** YOUR TASK **
The answer must consist of every line below that contains the word "react".
====
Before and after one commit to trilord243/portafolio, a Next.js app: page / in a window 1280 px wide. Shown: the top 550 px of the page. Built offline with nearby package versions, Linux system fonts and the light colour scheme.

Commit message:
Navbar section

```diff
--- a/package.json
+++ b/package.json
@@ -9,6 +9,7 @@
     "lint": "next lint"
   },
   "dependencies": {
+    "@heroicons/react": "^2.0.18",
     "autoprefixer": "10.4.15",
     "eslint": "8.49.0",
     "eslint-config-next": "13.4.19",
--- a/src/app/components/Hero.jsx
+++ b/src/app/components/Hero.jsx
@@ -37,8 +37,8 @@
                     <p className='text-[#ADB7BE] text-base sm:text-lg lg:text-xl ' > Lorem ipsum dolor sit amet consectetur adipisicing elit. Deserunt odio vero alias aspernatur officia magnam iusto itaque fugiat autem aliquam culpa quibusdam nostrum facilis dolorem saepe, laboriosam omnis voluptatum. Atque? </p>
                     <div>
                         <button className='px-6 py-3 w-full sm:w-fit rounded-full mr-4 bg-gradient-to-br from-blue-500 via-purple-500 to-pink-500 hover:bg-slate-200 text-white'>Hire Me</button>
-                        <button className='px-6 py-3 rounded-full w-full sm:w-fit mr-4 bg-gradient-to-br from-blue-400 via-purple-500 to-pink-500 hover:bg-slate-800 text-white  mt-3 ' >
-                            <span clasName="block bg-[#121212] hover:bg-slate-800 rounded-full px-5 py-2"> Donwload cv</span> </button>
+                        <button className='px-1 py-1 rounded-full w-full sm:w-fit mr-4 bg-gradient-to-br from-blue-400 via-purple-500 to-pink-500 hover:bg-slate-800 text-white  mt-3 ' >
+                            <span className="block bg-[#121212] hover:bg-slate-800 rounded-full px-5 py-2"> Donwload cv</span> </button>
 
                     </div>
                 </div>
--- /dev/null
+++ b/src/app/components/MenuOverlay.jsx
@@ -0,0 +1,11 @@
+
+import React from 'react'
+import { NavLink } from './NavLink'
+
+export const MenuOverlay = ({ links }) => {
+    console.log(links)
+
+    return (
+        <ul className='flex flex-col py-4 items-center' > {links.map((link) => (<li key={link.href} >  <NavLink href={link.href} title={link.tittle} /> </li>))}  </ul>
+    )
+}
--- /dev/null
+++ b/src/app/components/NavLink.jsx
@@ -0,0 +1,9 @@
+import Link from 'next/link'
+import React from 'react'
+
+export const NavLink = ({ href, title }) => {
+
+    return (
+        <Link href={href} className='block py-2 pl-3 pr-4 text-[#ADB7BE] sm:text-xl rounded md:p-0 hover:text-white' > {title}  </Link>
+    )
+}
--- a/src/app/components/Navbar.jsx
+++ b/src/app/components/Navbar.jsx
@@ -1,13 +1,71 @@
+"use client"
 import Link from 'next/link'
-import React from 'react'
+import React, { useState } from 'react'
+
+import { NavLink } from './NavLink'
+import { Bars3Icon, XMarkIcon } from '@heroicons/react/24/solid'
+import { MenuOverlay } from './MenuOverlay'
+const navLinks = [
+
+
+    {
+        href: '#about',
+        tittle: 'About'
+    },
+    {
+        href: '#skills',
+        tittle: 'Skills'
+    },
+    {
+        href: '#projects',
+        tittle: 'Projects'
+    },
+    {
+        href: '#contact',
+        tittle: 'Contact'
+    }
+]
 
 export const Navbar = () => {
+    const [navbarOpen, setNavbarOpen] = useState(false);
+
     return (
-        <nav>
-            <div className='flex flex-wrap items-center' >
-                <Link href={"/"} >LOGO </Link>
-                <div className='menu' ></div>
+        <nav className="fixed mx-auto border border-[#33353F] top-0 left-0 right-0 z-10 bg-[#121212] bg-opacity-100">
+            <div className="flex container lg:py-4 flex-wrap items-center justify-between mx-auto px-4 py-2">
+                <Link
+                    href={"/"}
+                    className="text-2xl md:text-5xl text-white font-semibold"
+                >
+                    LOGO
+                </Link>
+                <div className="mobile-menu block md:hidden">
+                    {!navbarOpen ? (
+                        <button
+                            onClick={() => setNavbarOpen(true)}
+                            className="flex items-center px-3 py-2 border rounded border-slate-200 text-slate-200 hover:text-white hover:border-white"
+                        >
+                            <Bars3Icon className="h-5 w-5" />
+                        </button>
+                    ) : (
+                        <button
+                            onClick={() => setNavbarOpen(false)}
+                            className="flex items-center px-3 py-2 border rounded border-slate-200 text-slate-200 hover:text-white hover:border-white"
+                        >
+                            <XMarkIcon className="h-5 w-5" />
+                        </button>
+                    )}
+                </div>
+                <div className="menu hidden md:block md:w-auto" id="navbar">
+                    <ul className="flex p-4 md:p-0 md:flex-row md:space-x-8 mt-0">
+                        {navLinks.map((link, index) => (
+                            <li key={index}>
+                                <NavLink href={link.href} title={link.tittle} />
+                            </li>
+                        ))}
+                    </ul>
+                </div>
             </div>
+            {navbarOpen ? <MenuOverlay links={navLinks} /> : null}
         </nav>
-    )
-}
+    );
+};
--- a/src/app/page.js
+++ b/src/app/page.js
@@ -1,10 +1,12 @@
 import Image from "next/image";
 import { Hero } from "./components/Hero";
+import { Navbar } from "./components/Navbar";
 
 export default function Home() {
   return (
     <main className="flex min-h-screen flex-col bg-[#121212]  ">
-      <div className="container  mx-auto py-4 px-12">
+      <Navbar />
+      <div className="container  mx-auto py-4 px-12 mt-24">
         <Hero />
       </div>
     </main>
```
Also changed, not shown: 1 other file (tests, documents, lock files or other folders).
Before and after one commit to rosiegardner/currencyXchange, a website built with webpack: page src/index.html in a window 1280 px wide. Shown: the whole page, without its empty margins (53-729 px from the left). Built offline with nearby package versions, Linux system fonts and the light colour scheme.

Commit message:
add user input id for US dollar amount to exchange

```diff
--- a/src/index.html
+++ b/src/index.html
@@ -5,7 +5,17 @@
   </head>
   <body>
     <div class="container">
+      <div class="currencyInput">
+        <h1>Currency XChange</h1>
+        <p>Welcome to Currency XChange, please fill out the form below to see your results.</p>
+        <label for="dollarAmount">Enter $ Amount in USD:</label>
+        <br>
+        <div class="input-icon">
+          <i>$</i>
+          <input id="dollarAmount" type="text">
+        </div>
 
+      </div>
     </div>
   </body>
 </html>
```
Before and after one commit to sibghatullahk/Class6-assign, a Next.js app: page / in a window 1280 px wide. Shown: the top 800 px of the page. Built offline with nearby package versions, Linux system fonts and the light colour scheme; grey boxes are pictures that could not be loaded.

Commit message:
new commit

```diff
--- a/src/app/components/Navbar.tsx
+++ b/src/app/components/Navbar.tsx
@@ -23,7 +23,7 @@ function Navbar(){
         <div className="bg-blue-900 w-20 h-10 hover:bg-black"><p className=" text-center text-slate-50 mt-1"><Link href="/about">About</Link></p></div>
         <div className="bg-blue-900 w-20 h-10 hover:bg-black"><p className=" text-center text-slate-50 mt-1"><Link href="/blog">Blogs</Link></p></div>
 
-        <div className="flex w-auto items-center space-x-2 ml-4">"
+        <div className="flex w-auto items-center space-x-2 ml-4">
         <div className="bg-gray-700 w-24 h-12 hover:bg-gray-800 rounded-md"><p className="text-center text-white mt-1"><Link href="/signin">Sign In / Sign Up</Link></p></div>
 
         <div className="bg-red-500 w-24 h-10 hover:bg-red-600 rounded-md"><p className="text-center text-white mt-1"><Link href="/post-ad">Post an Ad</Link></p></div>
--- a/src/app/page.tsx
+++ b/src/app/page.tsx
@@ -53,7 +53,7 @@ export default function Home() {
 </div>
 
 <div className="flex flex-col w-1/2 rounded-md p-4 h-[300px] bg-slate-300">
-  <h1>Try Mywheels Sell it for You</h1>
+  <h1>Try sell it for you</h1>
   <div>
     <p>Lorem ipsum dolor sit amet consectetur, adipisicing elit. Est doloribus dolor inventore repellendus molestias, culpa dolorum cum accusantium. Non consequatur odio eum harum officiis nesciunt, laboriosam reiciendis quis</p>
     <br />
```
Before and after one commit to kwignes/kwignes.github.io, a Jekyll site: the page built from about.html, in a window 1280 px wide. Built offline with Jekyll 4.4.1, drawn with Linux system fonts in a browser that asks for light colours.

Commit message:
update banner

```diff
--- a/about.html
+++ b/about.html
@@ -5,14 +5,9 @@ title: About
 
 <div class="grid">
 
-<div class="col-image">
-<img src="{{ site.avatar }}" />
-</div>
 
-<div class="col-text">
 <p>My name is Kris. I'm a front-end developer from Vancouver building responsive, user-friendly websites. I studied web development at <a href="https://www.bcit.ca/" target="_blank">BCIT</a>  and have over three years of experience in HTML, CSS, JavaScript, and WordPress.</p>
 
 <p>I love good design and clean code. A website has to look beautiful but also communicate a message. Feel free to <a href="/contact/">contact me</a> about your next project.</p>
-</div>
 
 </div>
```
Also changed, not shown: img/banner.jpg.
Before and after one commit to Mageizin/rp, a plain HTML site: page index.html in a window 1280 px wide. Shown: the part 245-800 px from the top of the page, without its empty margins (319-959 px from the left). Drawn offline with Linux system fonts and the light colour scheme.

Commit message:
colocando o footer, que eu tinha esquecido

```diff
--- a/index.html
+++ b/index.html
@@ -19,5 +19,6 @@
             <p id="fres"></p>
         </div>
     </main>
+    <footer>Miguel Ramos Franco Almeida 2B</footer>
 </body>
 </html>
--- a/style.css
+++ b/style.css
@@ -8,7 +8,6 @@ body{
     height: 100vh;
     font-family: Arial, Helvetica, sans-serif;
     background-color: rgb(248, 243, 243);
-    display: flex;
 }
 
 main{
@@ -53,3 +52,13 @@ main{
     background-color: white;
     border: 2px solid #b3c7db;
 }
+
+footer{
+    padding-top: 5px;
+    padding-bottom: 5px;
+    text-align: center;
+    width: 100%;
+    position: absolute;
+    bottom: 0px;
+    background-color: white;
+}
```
====
** WRITTEN RESPONSE **
+    "@heroicons/react": "^2.0.18",
+import React from 'react'
+import React from 'react'
-import React from 'react'
+import React, { useState } from 'react'
+import { Bars3Icon, XMarkIcon } from '@heroicons/react/24/solid'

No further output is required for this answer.